(Edit difference data)

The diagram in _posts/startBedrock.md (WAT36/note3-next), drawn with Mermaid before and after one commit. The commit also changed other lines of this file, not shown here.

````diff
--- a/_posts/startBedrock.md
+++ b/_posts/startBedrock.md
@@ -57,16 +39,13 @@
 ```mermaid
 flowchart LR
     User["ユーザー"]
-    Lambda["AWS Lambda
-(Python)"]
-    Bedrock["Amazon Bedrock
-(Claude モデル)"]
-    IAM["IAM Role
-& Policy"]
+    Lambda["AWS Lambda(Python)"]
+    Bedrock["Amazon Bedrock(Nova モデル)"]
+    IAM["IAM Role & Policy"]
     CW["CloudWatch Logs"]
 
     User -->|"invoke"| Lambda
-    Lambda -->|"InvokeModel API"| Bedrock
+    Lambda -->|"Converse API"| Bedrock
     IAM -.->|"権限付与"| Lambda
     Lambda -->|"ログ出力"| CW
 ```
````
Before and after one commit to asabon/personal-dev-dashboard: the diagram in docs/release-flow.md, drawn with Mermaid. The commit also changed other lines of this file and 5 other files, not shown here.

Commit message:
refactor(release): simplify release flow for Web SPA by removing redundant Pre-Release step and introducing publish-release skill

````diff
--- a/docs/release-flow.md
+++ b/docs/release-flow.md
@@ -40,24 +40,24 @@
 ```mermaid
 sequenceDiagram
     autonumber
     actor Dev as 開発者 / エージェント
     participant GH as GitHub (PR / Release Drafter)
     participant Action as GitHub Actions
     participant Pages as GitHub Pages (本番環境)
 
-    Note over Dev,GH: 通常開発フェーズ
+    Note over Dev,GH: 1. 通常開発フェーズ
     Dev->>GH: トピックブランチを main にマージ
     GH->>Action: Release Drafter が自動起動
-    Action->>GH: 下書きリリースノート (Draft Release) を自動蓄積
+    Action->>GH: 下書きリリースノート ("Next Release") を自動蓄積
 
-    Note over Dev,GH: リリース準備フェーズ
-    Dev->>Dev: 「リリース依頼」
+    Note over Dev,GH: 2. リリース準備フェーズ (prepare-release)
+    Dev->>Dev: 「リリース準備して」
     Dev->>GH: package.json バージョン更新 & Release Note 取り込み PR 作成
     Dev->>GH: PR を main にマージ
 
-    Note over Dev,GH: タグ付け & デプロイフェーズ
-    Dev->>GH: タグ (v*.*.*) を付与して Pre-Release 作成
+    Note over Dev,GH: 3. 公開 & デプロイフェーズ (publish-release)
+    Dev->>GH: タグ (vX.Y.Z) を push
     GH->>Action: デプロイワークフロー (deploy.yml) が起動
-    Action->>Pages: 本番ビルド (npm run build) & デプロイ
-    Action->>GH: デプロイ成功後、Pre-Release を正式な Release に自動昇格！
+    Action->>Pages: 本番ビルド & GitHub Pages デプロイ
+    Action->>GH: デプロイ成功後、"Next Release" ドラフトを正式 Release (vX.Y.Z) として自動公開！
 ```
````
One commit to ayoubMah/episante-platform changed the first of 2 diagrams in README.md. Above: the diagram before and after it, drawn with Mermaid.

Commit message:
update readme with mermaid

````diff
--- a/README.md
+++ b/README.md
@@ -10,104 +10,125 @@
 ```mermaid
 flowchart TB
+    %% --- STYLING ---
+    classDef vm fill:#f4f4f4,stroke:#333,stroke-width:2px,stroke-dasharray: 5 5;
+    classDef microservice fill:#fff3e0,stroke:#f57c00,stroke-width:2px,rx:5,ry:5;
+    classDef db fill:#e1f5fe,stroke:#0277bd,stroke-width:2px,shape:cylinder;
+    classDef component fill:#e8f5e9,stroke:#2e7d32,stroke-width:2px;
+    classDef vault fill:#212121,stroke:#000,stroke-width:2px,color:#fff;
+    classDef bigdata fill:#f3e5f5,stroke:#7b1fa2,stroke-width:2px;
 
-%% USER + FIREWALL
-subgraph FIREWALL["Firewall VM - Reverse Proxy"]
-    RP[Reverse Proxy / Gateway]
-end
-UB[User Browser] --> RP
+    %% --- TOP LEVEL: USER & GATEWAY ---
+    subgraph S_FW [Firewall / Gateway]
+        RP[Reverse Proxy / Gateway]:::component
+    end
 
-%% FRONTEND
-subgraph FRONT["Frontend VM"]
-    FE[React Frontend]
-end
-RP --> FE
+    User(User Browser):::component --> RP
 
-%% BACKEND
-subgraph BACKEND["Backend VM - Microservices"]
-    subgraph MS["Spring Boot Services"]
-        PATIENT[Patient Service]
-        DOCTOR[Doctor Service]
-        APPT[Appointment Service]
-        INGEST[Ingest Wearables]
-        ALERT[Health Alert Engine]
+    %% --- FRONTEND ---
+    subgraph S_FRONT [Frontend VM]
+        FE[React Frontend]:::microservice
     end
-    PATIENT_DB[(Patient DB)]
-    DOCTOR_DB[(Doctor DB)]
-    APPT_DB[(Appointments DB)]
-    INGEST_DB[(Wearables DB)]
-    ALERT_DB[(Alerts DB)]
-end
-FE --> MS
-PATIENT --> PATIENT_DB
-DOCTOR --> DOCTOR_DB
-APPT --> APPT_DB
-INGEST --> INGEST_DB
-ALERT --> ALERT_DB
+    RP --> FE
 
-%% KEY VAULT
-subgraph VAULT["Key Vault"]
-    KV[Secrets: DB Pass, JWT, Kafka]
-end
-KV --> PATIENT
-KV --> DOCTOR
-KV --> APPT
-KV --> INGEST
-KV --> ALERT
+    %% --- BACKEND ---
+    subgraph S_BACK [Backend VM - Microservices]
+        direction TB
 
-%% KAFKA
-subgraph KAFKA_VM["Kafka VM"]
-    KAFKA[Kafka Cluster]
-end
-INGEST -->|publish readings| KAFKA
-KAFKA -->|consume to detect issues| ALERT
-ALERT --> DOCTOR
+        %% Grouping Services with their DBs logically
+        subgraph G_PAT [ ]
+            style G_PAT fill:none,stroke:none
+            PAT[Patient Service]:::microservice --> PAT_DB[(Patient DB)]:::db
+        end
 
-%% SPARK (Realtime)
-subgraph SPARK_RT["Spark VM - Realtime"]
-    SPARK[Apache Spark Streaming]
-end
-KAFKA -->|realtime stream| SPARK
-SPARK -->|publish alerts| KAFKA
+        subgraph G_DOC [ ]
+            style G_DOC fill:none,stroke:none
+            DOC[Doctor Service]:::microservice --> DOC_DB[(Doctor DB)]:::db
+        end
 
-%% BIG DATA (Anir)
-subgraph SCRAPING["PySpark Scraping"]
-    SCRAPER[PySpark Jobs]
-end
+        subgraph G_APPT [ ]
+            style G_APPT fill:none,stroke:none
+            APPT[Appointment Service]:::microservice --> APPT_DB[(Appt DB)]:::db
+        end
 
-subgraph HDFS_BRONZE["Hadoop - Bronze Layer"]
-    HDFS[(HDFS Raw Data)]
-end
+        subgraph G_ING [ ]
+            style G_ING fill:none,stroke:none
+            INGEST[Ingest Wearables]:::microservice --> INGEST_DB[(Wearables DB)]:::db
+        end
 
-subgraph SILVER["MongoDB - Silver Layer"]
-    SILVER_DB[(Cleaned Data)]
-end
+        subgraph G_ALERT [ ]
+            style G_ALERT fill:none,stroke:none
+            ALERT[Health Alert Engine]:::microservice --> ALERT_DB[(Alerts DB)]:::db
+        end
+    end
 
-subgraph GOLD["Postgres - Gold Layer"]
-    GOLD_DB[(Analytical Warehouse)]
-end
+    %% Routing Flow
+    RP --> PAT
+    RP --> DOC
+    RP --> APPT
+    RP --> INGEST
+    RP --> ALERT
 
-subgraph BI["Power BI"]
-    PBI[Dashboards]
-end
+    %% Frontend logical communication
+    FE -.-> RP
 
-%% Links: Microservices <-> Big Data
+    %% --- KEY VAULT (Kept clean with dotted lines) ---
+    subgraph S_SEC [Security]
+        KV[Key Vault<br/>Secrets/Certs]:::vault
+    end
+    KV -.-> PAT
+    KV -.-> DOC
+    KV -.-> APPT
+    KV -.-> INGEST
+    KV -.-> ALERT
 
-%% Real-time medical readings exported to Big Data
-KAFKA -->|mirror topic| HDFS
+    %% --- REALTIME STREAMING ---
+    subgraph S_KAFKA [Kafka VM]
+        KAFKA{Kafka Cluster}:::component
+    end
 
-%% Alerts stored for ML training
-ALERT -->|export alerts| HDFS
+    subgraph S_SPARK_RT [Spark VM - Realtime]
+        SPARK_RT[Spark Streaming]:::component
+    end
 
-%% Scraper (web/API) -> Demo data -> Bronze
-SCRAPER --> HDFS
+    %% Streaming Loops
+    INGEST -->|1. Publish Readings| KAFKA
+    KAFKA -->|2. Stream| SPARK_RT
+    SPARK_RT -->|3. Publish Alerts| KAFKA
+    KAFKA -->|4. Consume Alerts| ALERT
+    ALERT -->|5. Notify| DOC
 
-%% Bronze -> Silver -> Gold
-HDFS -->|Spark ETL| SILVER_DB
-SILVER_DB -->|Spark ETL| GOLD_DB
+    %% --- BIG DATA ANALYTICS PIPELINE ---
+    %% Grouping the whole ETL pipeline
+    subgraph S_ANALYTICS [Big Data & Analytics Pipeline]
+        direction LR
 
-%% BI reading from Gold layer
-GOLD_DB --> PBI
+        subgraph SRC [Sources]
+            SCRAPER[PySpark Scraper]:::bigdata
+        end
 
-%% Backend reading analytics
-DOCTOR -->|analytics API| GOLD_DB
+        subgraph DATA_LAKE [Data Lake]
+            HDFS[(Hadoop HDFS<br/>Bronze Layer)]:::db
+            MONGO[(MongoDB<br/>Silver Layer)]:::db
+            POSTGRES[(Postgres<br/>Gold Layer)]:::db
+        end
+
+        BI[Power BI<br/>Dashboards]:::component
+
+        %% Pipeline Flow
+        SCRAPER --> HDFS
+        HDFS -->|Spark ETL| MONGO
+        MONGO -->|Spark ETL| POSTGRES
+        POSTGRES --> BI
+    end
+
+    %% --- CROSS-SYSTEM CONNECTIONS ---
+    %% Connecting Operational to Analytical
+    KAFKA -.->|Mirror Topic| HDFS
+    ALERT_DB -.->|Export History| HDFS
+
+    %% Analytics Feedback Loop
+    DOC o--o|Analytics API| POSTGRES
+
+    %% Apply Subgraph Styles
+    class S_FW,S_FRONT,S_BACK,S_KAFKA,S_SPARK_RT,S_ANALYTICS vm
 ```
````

#### PROBLEM DETAILS:
In the entries above, the lines between the one holding "-->|2. Stream| SPARK_RT" and the one holding "whole ETL pipeline", inclusive, are to be printed exactly as written, and those alone.

#### TASK OUTPUT:
+    KAFKA -->|2. Stream| SPARK_RT
+    SPARK_RT -->|3. Publish Alerts| KAFKA
+    KAFKA -->|4. Consume Alerts| ALERT
+    ALERT -->|5. Notify| DOC
 
-%% Bronze -> Silver -> Gold
-HDFS -->|Spark ETL| SILVER_DB
-SILVER_DB -->|Spark ETL| GOLD_DB
+    %% --- BIG DATA ANALYTICS PIPELINE ---
+    %% Grouping the whole ETL pipeline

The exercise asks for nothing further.